--- What you are asked to do ---
Where the listing below reaches the line containing "Before and after one commit to chrismaz11/TrustSignal, a", start writing out lines exactly, and stop once the line containing "5 other files." has been written.
----------
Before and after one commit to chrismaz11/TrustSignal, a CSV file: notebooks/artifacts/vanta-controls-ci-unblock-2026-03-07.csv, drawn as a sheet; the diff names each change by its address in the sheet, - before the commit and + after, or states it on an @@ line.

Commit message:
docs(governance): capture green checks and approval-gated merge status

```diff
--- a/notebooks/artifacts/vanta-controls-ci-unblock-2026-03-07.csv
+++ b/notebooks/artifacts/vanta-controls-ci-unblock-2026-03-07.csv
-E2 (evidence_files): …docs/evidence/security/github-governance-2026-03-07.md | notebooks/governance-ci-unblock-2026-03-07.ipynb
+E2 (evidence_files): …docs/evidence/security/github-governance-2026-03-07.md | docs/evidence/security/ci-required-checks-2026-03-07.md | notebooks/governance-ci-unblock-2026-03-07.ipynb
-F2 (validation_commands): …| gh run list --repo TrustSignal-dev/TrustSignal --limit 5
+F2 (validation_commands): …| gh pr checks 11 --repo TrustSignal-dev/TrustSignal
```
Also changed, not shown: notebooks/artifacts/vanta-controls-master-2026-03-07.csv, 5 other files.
----------
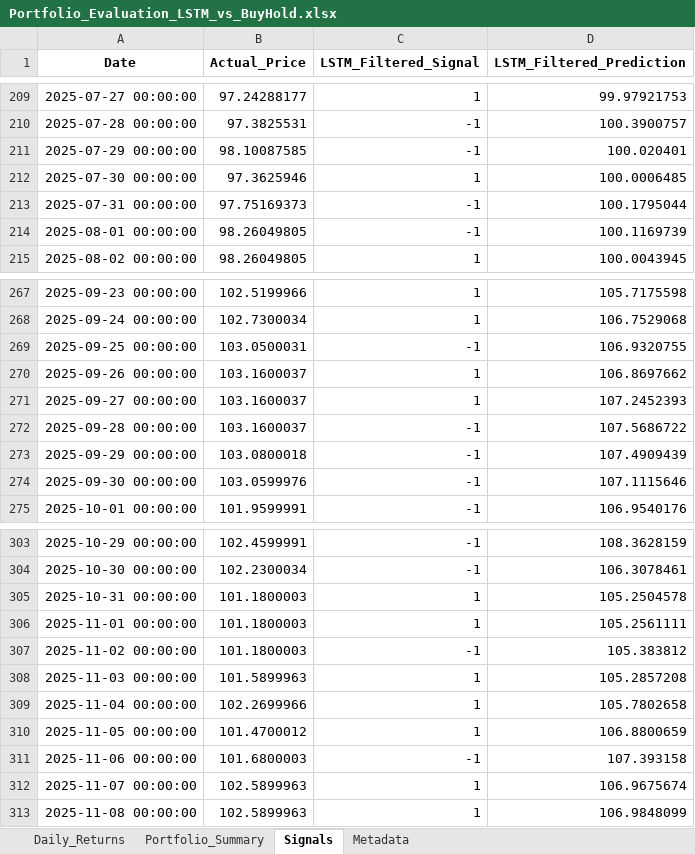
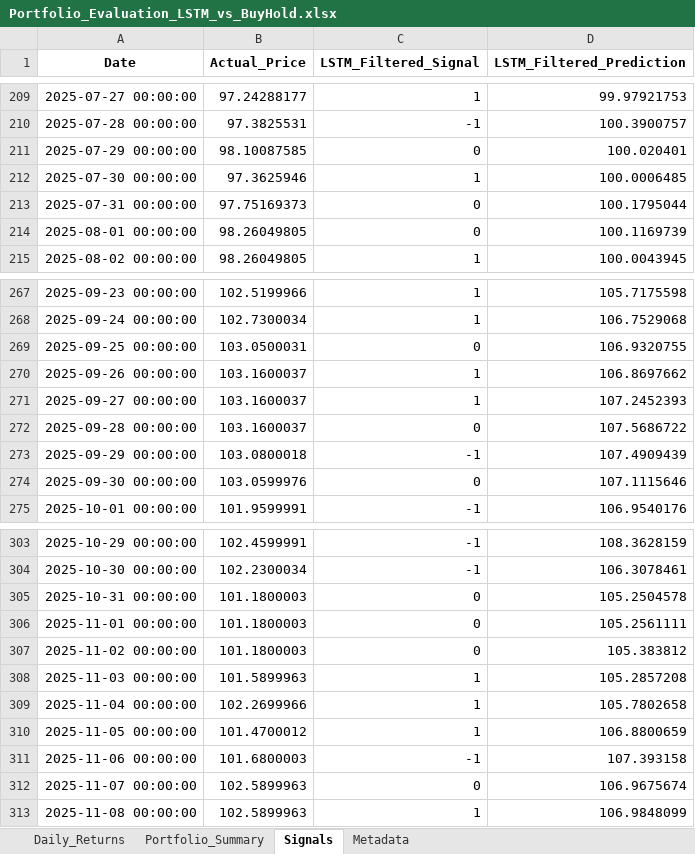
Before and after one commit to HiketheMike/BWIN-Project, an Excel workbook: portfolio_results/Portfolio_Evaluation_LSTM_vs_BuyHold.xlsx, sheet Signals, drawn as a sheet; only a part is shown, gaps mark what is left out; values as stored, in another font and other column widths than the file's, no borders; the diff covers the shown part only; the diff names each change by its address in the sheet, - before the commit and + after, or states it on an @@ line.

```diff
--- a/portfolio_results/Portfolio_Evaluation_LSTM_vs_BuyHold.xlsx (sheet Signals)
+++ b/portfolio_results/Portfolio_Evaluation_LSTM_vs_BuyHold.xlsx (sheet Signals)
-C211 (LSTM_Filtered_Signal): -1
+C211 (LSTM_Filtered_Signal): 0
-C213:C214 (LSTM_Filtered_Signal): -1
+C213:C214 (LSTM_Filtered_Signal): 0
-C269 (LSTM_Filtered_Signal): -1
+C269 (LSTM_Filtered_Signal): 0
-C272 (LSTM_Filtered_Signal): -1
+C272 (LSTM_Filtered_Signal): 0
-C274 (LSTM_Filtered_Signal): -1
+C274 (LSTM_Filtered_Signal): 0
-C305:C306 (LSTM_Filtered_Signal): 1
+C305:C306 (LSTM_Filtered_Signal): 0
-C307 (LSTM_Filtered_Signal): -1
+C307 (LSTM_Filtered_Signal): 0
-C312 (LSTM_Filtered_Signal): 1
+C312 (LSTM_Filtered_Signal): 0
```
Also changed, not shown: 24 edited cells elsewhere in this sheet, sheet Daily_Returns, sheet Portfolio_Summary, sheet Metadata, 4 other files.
----------
--- Exercise solution ---
Before and after one commit to chrismaz11/TrustSignal, a CSV file: notebooks/artifacts/vanta-controls-ci-unblock-2026-03-07.csv, drawn as a sheet; the diff names each change by its address in the sheet, - before the commit and + after, or states it on an @@ line.

Commit message:
docs(governance): capture green checks and approval-gated merge status

```diff
--- a/notebooks/artifacts/vanta-controls-ci-unblock-2026-03-07.csv
+++ b/notebooks/artifacts/vanta-controls-ci-unblock-2026-03-07.csv
-E2 (evidence_files): …docs/evidence/security/github-governance-2026-03-07.md | notebooks/governance-ci-unblock-2026-03-07.ipynb
+E2 (evidence_files): …docs/evidence/security/github-governance-2026-03-07.md | docs/evidence/security/ci-required-checks-2026-03-07.md | notebooks/governance-ci-unblock-2026-03-07.ipynb
-F2 (validation_commands): …| gh run list --repo TrustSignal-dev/TrustSignal --limit 5
+F2 (validation_commands): …| gh pr checks 11 --repo TrustSignal-dev/TrustSignal
```
Also changed, not shown: notebooks/artifacts/vanta-controls-master-2026-03-07.csv, 5 other files.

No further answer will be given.